Could you repeat the records below exactly, without the pictures?

User interface change data
━━━━━━━━━━━━━━━━━━━━━━━━━━━━━━

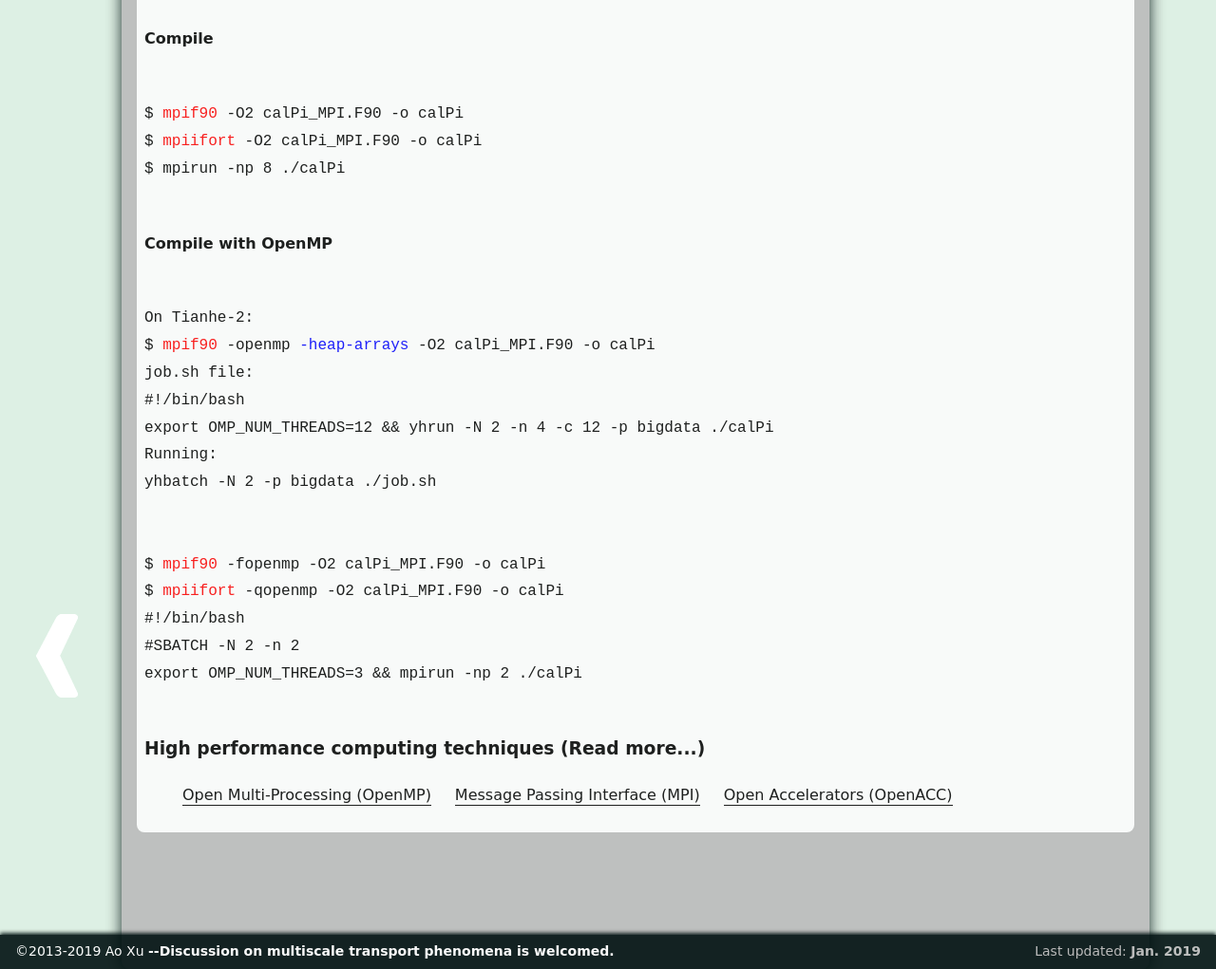
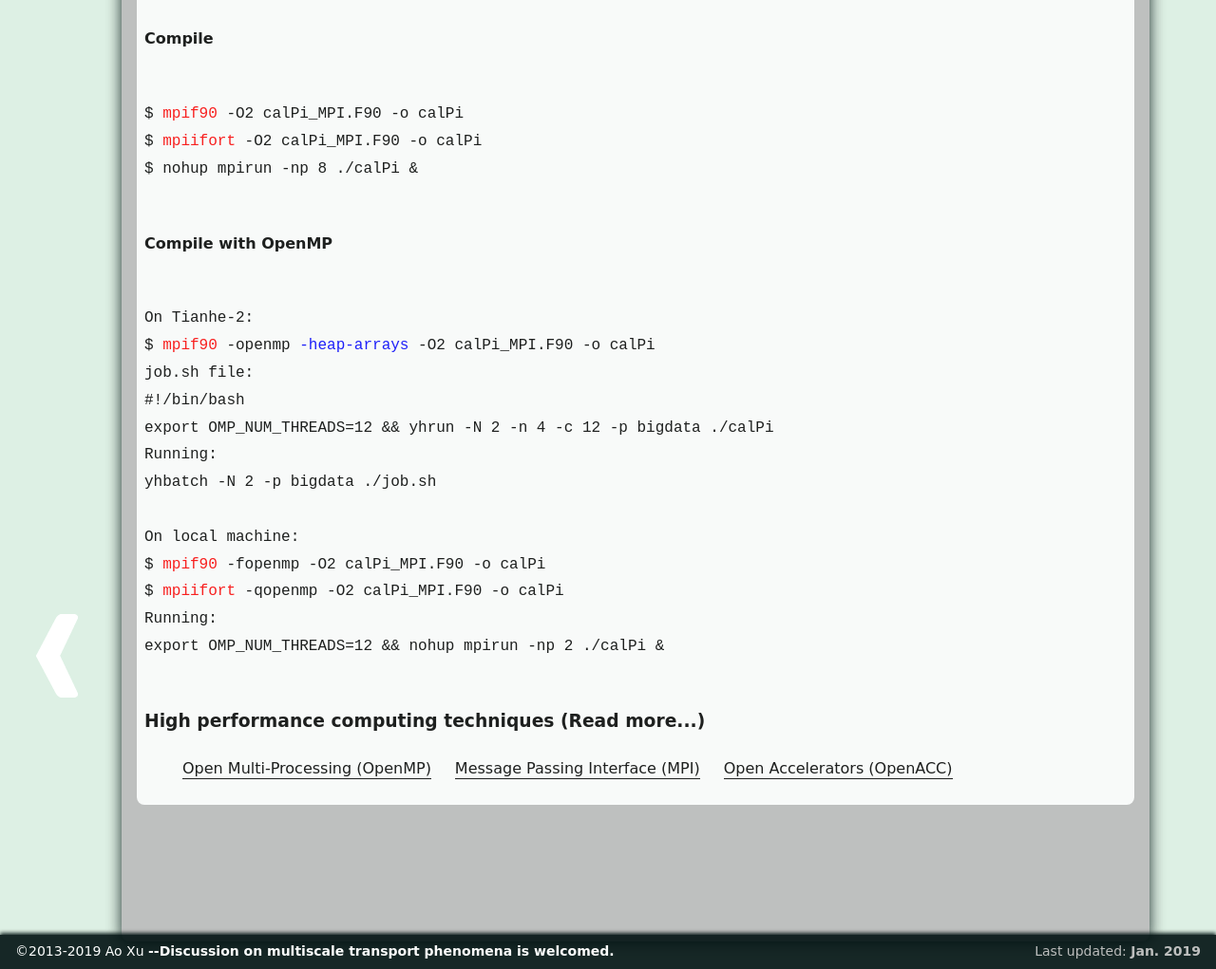
Before and after one commit to xuaoxiqi/xuaoxiqi.github.io, a Jekyll site: the page built from research_HPC_MPI.html, in a window 1280 px wide and 1400 px high, scrolled down 238 px, cut to the strip 379-1400 px from the top of the window. Shown: the whole strip at 95% size. Built offline with Jekyll 4.4.1, drawn with Linux system fonts in a browser that asks for light colours; some web fonts are replaced.

Commit message:
minor edit

```diff
--- a/about.html
+++ b/about.html
@@ -35,8 +35,6 @@ In the international community, Dr. Xu serves as Managing Editor of <i>Internati
 在国际学术界，徐博士担任《International Journal of Heat and Mass Transfer》常务编辑，曾任《Applied Thermal Engineering》常务编辑。
 </p>
 
-<br/>
-
 
     <h2>Contact</h2>
     <hr>
--- a/research_HPC_MPI.html
+++ b/research_HPC_MPI.html
@@ -28,7 +28,7 @@ Message Passing Interface (MPI) supports distributed memory system consisting of
 			<pre> <code>
 $ <font color="red">mpif90</font> -O2 calPi_MPI.F90 -o calPi
 $ <font color="red">mpiifort</font> -O2 calPi_MPI.F90 -o calPi
-$ mpirun -np 8 ./calPi
+$ nohup mpirun -np 8 ./calPi &
 			</code> </pre>
 
     <h4>Compile with OpenMP</h4>
@@ -41,12 +41,11 @@ export OMP_NUM_THREADS=12 && yhrun -N 2 -n 4 -c 12 -p bigdata ./calPi
 Running:
 yhbatch -N 2 -p bigdata ./job.sh
 
-
+On local machine:
 $ <font color="red">mpif90</font> -fopenmp -O2 calPi_MPI.F90 -o calPi
 $ <font color="red">mpiifort</font> -qopenmp -O2 calPi_MPI.F90 -o calPi
-#!/bin/bash
-#SBATCH -N 2 -n 2
-export OMP_NUM_THREADS=3 && mpirun -np 2 ./calPi
+Running:
+export OMP_NUM_THREADS=12 && nohup mpirun -np 2 ./calPi &
 			</code> </pre>
 
     <h3>High performance computing techniques (Read more...)</h3>
```
Also changed, not shown: other parts of about.html (+1 -3 lines).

━━━━━━━━━━━━━━━━━━━━━━━━━━━━━━

Written response:
Before and after one commit to xuaoxiqi/xuaoxiqi.github.io, a Jekyll site: the page built from research_HPC_MPI.html, in a window 1280 px wide and 1400 px high, scrolled down 238 px, cut to the strip 379-1400 px from the top of the window. Shown: the whole strip at 95% size. Built offline with Jekyll 4.4.1, drawn with Linux system fonts in a browser that asks for light colours; some web fonts are replaced.

Commit message:
minor edit

```diff
--- a/about.html
+++ b/about.html
@@ -35,8 +35,6 @@ In the international community, Dr. Xu serves as Managing Editor of <i>Internati
 在国际学术界，徐博士担任《International Journal of Heat and Mass Transfer》常务编辑，曾任《Applied Thermal Engineering》常务编辑。
 </p>
 
-<br/>
-
 
     <h2>Contact</h2>
     <hr>
--- a/research_HPC_MPI.html
+++ b/research_HPC_MPI.html
@@ -28,7 +28,7 @@ Message Passing Interface (MPI) supports distributed memory system consisting of
 			<pre> <code>
 $ <font color="red">mpif90</font> -O2 calPi_MPI.F90 -o calPi
 $ <font color="red">mpiifort</font> -O2 calPi_MPI.F90 -o calPi
-$ mpirun -np 8 ./calPi
+$ nohup mpirun -np 8 ./calPi &
 			</code> </pre>
 
     <h4>Compile with OpenMP</h4>
@@ -41,12 +41,11 @@ export OMP_NUM_THREADS=12 && yhrun -N 2 -n 4 -c 12 -p bigdata ./calPi
 Running:
 yhbatch -N 2 -p bigdata ./job.sh
 
-
+On local machine:
 $ <font color="red">mpif90</font> -fopenmp -O2 calPi_MPI.F90 -o calPi
 $ <font color="red">mpiifort</font> -qopenmp -O2 calPi_MPI.F90 -o calPi
-#!/bin/bash
-#SBATCH -N 2 -n 2
-export OMP_NUM_THREADS=3 && mpirun -np 2 ./calPi
+Running:
+export OMP_NUM_THREADS=12 && nohup mpirun -np 2 ./calPi &
 			</code> </pre>
 
     <h3>High performance computing techniques (Read more...)</h3>
```
Also changed, not shown: other parts of about.html (+1 -3 lines).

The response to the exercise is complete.